Pope Francis has for the first time publicly acknowledged the scandal of priests and bishops sexually abusing nuns, and says he is committed to doing more to fight the problem.
He said the Church was attempting to address the problem but said it was “still going on”.
“It is true … there have been priests and even bishops who have done this. I think it is still going on because something does not stop just because you have become aware of it,” he said, according to the Associated Press.
“We have been working on this for a long time. We have suspended some priests because of this.”
The Pope made the comments in response to questions about an article that appeared last week in a Vatican monthly magazine about the abuse of nuns in the church.
“Should we do something more? Yes. Is there the will?

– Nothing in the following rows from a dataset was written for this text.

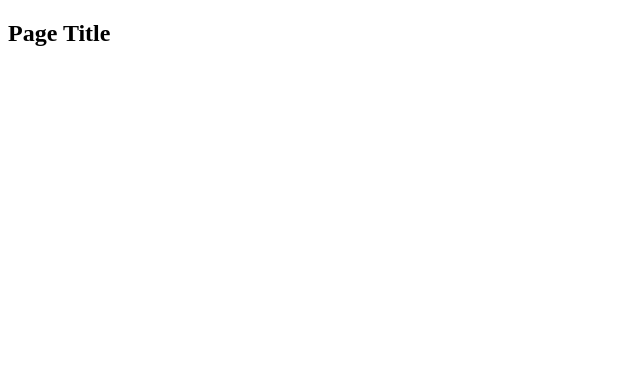
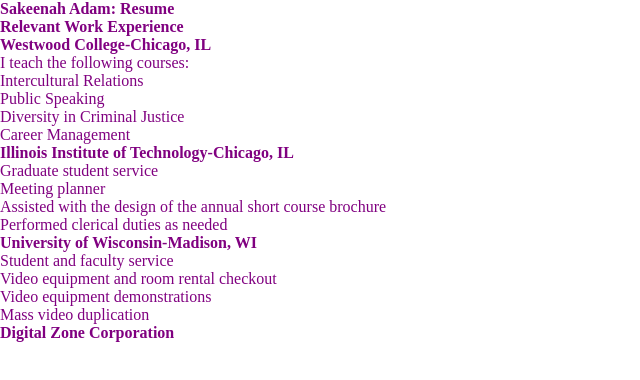
Before and after one commit to sakeenahadam/old-project-1, a plain HTML site: page Sakeenah-Adam-Resume.html in a window 1280 px wide. Shown: the whole page, without its empty margins (0-640 px from the left). Drawn offline with Linux system fonts and the light colour scheme.

Commit message:
Cleaned up HTML; linked to and created screen.css

```diff
--- a/Sakeenah-Adam-Resume.html
+++ b/Sakeenah-Adam-Resume.html
@@ -3,35 +3,48 @@
 
 <head>
 
-  <title>Resume: Sakeenah Adam</title>
+  <title>Sakeenah Adam</title>
 
   <meta http-equiv="Content-Type" content="text/html; charset=utf-8" />
 
   <!--Use device width on iPhone, other mobile devices; no scaling-->
   <meta name="viewport" content="width=device-width, initial-scale=1.0" />
 
+  <link rel="stylesheet" media="screen" type="text/css" href="screen.css" />
+
 </head>
 
 <body>
+  <h1>Sakeenah Adam: Resume</h1>
 
-<div id="page">
+  <h2>Relevant Work Experience</h2>
 
-  <div id="content">
+  <h3>Westwood College-Chicago, IL</h3>
+  <ul>
+    <li class="comment">I teach the following courses:</li>
+    <li>Intercultural Relations</li>
+    <li>Public Speaking</li>
+    <li>Diversity in Criminal Justice</li>
+    <li>Career Management</li>
+  </ul>
 
-    <div id="main">
-      <h2>Page Title</h2>
+  <h3>Illinois Institute of Technology-Chicago, IL</h3>
+  <ul>
+    <li>Graduate student service</li>
+    <li>Meeting planner</li>
+    <li>Assisted with the design of the annual short course brochure</li>
+    <li>Performed clerical duties as needed</li>
+  </ul>
 
-    </div>
+  <h3>University of Wisconsin-Madison, WI</h3>
+  <ul>
+    <li>Student and faculty service</li>
+    <li>Video equipment and room rental checkout</li>
+    <li>Video equipment demonstrations</li>
+    <li>Mass video duplication</li>
+  </ul>
 
-    <div id="supporting">
-    </div>
-
-  <!--/#content-->
-  </div>
-
-<!--/#page-->
-</div>
+  <h3>Digital Zone Corporation</h3>
 
 </body>
-
 </html>
--- /dev/null
+++ b/screen.css
@@ -0,0 +1,14 @@
+/* Yahoo! Reset Styles */
+/*
+Copyright (c) 2011, Yahoo! Inc. All rights reserved.
+Code licensed under the BSD License:
+http://developer.yahoo.com/yui/license.html
+version: 2.9.0
+*/
+html{color:#000;background:#FFF}body,div,dl,dt,dd,ul,ol,li,h1,h2,h3,h4,h5,h6,pre,code,form,fieldset,legend,input,button,textarea,select,p,blockquote,th,td{margin:0;padding:0}table{border-collapse:collapse;border-spacing:0}fieldset,img{border:0}address,button,caption,cite,code,dfn,em,input,optgroup,option,select,strong,textarea,th,var{font:inherit}del,ins{text-decoration:none}li{list-style:none}caption,th{text-align:left}h1,h2,h3,h4,h5,h6{font-size:100%;font-weight:normal}q:before,q:after{content:''}abbr,acronym{border:0;font-variant:normal}sup{vertical-align:baseline}sub{vertical-align:baseline}legend{color:#000}
+
+/* My Site Styles*/
+
+body { color: purple; }
+
+h1,h2,h3,h4,h5,h6 { font-weight: bold; }
```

Yes. But it’s a path that we have already begun,” he said while returning home from the United Arab Emirates.
“It’s not that everyone does this, but there have been priests and bishops who have,” he added.
The issue has come to the fore amid the Catholic Church’s overall reckoning with the sexual abuse of minors and the #MeToo-inspired acknowledgement that adults can be victims of abuse whenever there is an imbalance of power in a relationship.
“Pope Benedict had the courage to dissolve a female congregation which was at a certain level, because this slavery of women had entered it – slavery, even to the point of sexual slavery – on the part of clerics or the founder.”
Alessandro Gisotti of the Vatican press office later told CBS News that the order in question had been based in France.
Pope Francis said sexual abuse of nuns was an ongoing problem but happened largely in “certain congregations, predominantly new ones”.
Last November, the Catholic Church’s global organisation for nuns denounced the “culture of silence and secrecy” that prevented them from speaking out.
Just days ago the Vatican’s women’s magazine, Women Church World, condemned the abuse, saying in some cases nuns were forced to abort priests’ children – something Catholicism forbids.
The magazine said the #MeToo movement meant more women were now coming forward with their stories.